__EXERCISE BRIEF__
Lines from the material below that hold the string "questionData" are what is needed; copy each of them.

__DATA__
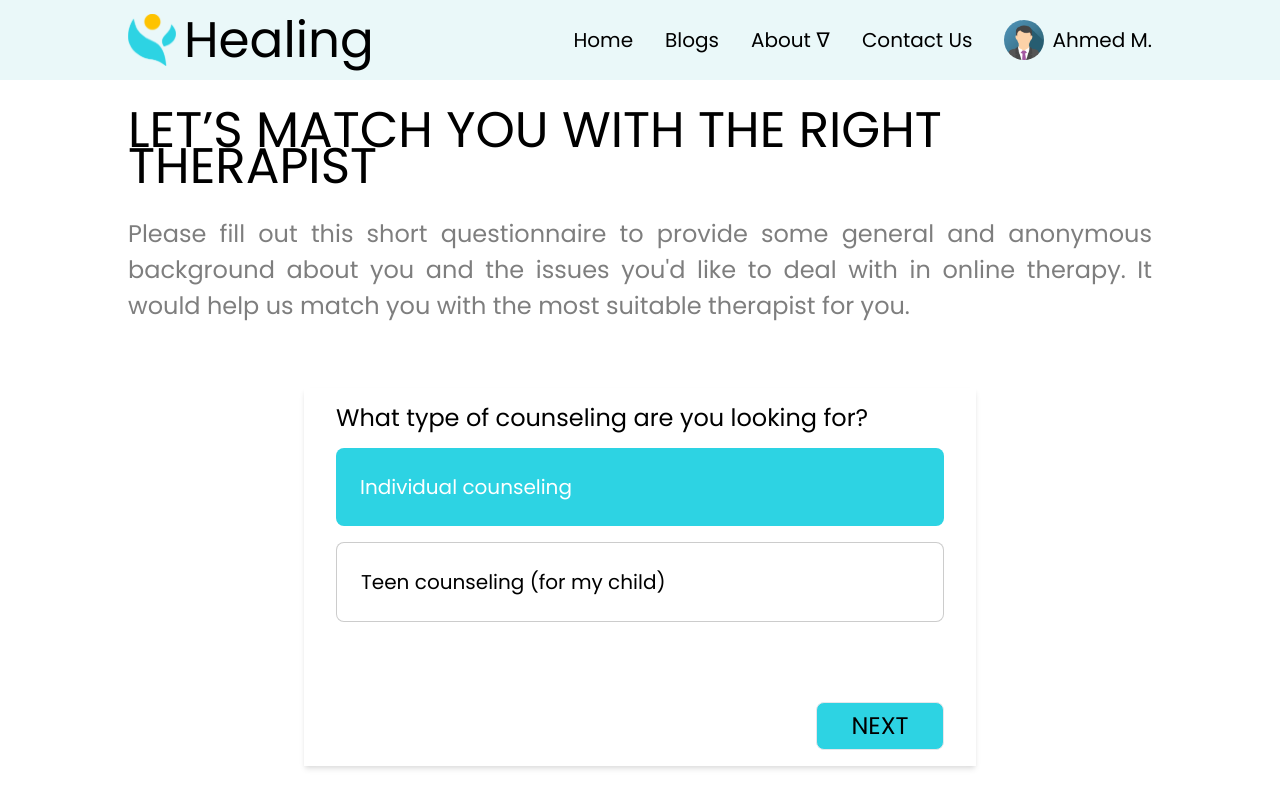
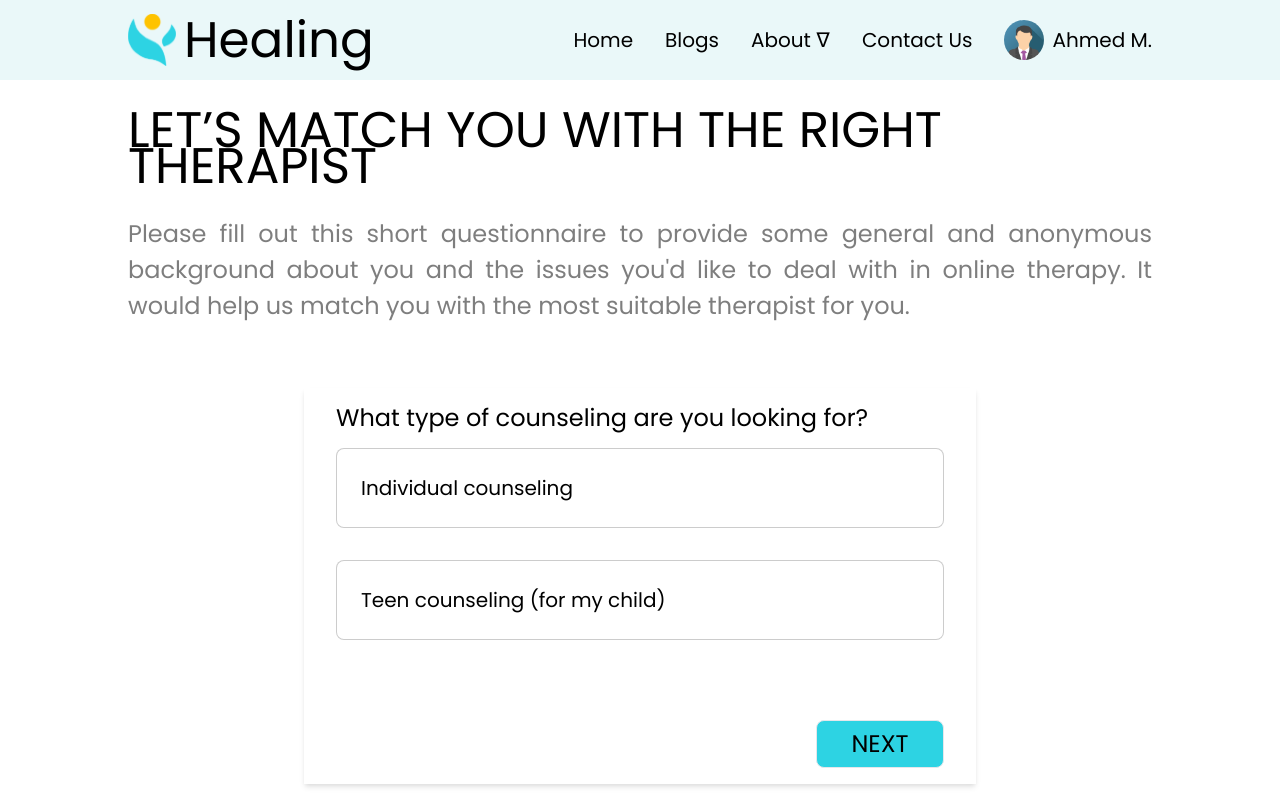
Before and after one commit to AllanSaleh/capstone-project-online-healing, a React (Create React App) app: page /Booking1 in a window 1280 px wide. Shown: the top 800 px of the page. Built offline with nearby package versions, Linux system fonts and the light colour scheme.

Commit message:
updated question Component and booking 1,2,3 for setAnswer

```diff
--- a/src/Components/BookingPages/Booking1.jsx
+++ b/src/Components/BookingPages/Booking1.jsx
@@ -1,4 +1,4 @@
-import React from 'react';
+import React, { useState } from 'react';
 import { useHistory } from 'react-router-dom';
 
 import QuestionComponent from './QuestionComponent';
@@ -7,14 +7,10 @@ const questionData = {
   question: 'What type of counseling are you looking for?',
   choices: [
     {
-      id: 1,
       content: 'Individual counseling',
-      selected: true,
     },
     {
-      id: 2,
       content: 'Teen counseling (for my child)',
-      selected: false,
     },
   ],
 };
@@ -22,7 +18,12 @@ const questionData = {
 export default function Booking1() {
   window.scrollTo(0, 0);
   const history = useHistory();
-
+  const [answer, setAnswer] = useState('');
+  const handleSetAnswer = (childAnswer) => {
+    setAnswer(childAnswer);
+    console.log(answer);
+  };
+  console.log(answer);
   const NextPage = () => {
     // Put firestore code here!
     history.push('/Booking2');
@@ -40,13 +41,17 @@ export default function Booking1() {
       </h3>
 
       <div className="flex flex-col justify-between w-full md:max-w-md lg:max-w-2xl my-16 mx-auto px-8 py-4 shadow-md">
-        <QuestionComponent question={questionData.question} choices={questionData.choices} />
+        <QuestionComponent
+          question={questionData.question}
+          choices={questionData.choices}
+          setParentAnswer={handleSetAnswer}
+        />
 
         <div className="flex justify-end mt-16">
           <button
             onClick={() => NextPage()}
             type="button"
-            className="uppercase bg-blue-dark h-12 w-32 text-md lg:text-subtitle rounded-lg border hover:bg-transparent hover:border-blue-dark hover:text-blue-dark transition duration-300"
+            className=" uppercase bg-blue-dark h-12 w-32 text-md lg:text-subtitle rounded-lg border hover:bg-transparent hover:border-blue-dark hover:text-blue-dark transition duration-300"
           >
             next
           </button>
--- a/src/Components/BookingPages/Booking2.jsx
+++ b/src/Components/BookingPages/Booking2.jsx
@@ -7,19 +7,13 @@ const questionData = {
   question: 'What is your relationship status?',
   choices: [
     {
-      id: 1,
       content: 'Single',
-      selected: true,
     },
     {
-      id: 2,
       content: 'Married',
-      selected: false,
     },
     {
-      id: 3,
       content: 'Divorced',
-      selected: false,
     },
   ],
 };
--- a/src/Components/BookingPages/Booking3.jsx
+++ b/src/Components/BookingPages/Booking3.jsx
@@ -7,14 +7,10 @@ const questionData = {
   question: 'Have you ever been in therapy before?',
   choices: [
     {
-      id: 1,
       content: 'Yes',
-      selected: true,
     },
     {
-      id: 2,
       content: 'No',
-      selected: false,
     },
   ],
 };
--- a/src/Components/BookingPages/QuestionComponent.jsx
+++ b/src/Components/BookingPages/QuestionComponent.jsx
@@ -1,21 +1,34 @@
-import React from 'react';
+import React, { useState } from 'react';
 
-const QuestionComponent = ({ question, choices }) => (
+const QuestionComponent = ({ question, choices, setParentAnswer }) => {
+  // const [selected, setSelected] = useState(false);
+
+  const handleChoiceClick = (event) => {
+    // if (!selected) {
+    //   setSelected(true);
+    //   event.target.className =
+    //     'inline-block my-4 p-4 lg:p-6 text-md lg:text-paragraph hover:cursor-pointer text-white bg-blue-dark border rounded-lg';
+    // } else {
+    //   setSelected(false)
+    //   event.target.className =
+    //     'inline-block my-4 p-4 lg:p-6 text-md lg:text-paragraph hover:cursor-pointer bg-white border border-black border-opacity-20 rounded-lg';
+    // }
+    setParentAnswer(event.target.innerText);
+  };
+  return (
     <ul>
       {question && <h1 className="text-lg lg:text-subtitle">{question}</h1>}
       {choices &&
-      choices.map((choice) => (
-        <li
-          className={`my-4 p-4 lg:p-6 text-md lg:text-paragraph cursor-pointer ${
-            choice.selected
-              ? 'bg-blue-dark text-white'
-              : 'bg-white border border-black border-opacity-20'
-          } rounded-lg `}
-          value={choice.id}
+        choices.map((choice, index) => (
+          <button key={index}
+            type="button"
+            onClick={handleChoiceClick}
+            className="w-full my-4 p-4 lg:p-6 text-left text-md lg:text-paragraph hover:cursor-pointer bg-white border border-black border-opacity-20 rounded-lg"
           >
             {choice.content}
-        </li>
+          </button>
         ))}
     </ul>
   );
+};
 export default QuestionComponent;
```
Lines whose indentation alone changed are shown as unchanged.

__ANSWER TO THE PROBLEM__
@@ -7,14 +7,10 @@ const questionData = {
@@ -22,7 +18,12 @@ const questionData = {
-        <QuestionComponent question={questionData.question} choices={questionData.choices} />
+          question={questionData.question}
+          choices={questionData.choices}
@@ -7,19 +7,13 @@ const questionData = {
@@ -7,14 +7,10 @@ const questionData = {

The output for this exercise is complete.